▶ [DESCRIPTION OF THE TASK]: Extract each line holding the word "document" from the entries.

# # # #

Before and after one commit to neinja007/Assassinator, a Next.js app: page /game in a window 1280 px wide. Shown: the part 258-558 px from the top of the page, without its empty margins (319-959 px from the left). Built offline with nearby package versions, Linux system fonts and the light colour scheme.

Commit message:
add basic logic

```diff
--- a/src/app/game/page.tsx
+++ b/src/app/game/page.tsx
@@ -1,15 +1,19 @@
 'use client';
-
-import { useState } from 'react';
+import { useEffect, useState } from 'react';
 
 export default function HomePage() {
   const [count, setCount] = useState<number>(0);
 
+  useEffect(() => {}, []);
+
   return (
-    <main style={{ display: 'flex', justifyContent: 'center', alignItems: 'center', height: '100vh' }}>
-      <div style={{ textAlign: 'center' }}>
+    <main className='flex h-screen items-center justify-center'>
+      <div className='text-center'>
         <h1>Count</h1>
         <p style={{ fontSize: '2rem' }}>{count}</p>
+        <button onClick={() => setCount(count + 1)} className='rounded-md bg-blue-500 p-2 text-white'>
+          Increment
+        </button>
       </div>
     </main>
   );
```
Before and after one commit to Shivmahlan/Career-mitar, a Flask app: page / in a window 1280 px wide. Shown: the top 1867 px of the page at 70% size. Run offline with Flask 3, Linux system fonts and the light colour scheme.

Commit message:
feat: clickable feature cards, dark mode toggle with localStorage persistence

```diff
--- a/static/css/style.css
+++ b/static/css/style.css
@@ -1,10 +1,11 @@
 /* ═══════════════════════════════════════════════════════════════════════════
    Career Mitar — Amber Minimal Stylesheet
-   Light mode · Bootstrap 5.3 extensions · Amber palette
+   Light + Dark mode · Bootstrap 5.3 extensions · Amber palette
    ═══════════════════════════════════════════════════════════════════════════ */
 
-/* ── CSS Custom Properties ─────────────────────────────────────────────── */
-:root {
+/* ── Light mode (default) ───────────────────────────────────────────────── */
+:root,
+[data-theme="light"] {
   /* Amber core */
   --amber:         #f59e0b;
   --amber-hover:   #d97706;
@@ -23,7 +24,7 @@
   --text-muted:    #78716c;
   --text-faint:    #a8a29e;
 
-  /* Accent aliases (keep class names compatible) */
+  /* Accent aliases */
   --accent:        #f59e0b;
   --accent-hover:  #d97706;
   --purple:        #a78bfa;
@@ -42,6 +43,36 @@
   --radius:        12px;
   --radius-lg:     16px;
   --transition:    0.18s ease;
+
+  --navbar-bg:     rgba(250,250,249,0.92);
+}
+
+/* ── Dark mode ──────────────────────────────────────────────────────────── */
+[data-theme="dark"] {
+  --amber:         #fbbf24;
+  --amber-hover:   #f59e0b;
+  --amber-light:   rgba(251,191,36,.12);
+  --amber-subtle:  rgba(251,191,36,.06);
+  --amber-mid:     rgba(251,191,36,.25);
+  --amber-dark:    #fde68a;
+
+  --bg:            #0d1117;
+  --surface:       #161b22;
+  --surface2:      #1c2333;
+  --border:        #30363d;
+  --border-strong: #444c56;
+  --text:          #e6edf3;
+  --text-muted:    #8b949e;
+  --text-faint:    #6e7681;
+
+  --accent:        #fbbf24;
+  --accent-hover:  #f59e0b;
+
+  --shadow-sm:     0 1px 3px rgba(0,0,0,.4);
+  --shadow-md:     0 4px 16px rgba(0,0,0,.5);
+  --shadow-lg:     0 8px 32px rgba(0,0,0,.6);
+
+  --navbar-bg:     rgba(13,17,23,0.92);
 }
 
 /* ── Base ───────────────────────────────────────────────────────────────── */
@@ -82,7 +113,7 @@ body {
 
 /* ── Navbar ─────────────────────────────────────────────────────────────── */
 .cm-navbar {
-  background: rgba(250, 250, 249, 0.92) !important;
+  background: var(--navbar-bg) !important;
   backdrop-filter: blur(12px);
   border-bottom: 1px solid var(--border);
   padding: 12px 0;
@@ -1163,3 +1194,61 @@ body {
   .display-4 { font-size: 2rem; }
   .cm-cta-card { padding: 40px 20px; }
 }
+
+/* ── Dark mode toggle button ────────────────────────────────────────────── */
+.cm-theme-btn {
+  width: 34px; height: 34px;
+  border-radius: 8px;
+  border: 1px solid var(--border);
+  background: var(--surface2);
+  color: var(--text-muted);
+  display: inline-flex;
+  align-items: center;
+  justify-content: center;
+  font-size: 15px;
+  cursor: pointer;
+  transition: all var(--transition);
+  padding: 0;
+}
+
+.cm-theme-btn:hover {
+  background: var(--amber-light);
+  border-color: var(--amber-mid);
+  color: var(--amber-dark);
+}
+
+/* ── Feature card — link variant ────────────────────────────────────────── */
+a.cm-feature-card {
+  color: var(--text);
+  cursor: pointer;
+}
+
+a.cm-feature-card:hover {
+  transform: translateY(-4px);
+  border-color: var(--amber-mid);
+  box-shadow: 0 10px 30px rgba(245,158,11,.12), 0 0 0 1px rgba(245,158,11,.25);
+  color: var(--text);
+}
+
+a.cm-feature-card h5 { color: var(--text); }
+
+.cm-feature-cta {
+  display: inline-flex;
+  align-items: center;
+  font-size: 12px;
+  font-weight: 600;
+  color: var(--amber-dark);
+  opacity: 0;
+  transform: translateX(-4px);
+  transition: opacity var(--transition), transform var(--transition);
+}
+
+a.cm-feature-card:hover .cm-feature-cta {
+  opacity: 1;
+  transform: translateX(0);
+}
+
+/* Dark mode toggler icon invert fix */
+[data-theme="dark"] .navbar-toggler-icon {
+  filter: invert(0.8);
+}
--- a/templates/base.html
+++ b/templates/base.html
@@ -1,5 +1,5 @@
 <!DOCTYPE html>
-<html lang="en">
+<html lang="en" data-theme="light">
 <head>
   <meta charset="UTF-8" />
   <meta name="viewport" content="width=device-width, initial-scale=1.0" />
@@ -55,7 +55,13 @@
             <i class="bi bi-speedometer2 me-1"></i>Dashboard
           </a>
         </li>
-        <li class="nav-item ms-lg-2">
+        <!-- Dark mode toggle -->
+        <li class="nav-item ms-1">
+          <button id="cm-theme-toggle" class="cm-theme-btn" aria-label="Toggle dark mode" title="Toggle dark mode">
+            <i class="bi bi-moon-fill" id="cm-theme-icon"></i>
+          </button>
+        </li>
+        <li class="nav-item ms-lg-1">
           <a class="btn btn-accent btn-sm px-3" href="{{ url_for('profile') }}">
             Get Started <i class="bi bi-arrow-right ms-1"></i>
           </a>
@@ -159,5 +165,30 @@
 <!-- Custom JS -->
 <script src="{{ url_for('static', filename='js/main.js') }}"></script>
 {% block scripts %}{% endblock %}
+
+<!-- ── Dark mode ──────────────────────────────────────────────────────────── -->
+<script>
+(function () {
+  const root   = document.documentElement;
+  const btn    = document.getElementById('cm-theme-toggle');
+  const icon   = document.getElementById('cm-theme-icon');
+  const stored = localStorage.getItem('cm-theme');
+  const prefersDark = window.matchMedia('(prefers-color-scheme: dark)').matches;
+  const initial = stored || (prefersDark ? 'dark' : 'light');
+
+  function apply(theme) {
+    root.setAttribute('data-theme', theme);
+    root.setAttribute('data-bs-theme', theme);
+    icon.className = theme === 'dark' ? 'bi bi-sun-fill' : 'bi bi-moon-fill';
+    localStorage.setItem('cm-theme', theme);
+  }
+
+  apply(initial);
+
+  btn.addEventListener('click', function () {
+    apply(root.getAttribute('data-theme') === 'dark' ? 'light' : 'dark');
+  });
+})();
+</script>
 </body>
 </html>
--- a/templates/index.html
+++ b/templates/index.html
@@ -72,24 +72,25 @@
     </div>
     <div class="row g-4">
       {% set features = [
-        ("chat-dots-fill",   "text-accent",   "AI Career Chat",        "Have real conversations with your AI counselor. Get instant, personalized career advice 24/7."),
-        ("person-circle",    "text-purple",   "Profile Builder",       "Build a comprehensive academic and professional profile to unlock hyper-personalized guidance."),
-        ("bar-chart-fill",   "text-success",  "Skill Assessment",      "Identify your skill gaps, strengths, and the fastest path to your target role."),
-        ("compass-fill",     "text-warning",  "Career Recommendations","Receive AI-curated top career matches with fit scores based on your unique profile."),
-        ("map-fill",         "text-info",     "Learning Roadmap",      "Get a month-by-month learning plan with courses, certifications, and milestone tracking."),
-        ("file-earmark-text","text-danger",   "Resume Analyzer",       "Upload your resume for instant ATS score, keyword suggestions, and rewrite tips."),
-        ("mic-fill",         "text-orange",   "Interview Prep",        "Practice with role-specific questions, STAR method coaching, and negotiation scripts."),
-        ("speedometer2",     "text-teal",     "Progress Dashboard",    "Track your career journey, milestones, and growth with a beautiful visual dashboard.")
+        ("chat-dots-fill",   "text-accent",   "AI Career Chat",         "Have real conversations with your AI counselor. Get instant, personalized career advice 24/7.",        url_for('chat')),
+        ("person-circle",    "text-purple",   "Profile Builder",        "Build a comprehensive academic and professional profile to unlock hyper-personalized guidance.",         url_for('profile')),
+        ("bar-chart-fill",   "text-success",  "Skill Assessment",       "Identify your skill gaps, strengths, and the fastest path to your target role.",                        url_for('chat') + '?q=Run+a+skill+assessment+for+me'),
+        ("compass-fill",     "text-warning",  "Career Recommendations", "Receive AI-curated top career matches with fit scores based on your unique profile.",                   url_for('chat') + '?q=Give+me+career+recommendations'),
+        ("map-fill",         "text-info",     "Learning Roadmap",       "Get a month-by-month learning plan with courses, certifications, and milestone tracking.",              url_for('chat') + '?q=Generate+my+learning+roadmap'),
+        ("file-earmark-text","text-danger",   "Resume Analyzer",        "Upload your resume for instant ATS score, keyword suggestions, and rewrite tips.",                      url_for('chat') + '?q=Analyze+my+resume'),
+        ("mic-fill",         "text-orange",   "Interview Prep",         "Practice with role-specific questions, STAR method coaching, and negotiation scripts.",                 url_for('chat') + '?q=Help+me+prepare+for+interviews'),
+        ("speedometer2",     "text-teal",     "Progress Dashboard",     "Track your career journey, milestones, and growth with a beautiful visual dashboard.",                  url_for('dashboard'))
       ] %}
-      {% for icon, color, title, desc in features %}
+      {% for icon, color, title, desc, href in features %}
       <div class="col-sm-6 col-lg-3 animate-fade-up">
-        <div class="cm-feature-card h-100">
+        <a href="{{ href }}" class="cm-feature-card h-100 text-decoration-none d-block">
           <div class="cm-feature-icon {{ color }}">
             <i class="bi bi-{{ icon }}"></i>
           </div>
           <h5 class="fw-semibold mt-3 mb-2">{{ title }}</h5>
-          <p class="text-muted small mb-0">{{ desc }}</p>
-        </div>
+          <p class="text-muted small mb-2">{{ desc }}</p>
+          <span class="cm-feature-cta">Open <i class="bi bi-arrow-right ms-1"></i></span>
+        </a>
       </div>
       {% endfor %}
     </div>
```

# # # #

▶ [TASK OUTPUT]:
+  const root   = document.documentElement;
+  const btn    = document.getElementById('cm-theme-toggle');
+  const icon   = document.getElementById('cm-theme-icon');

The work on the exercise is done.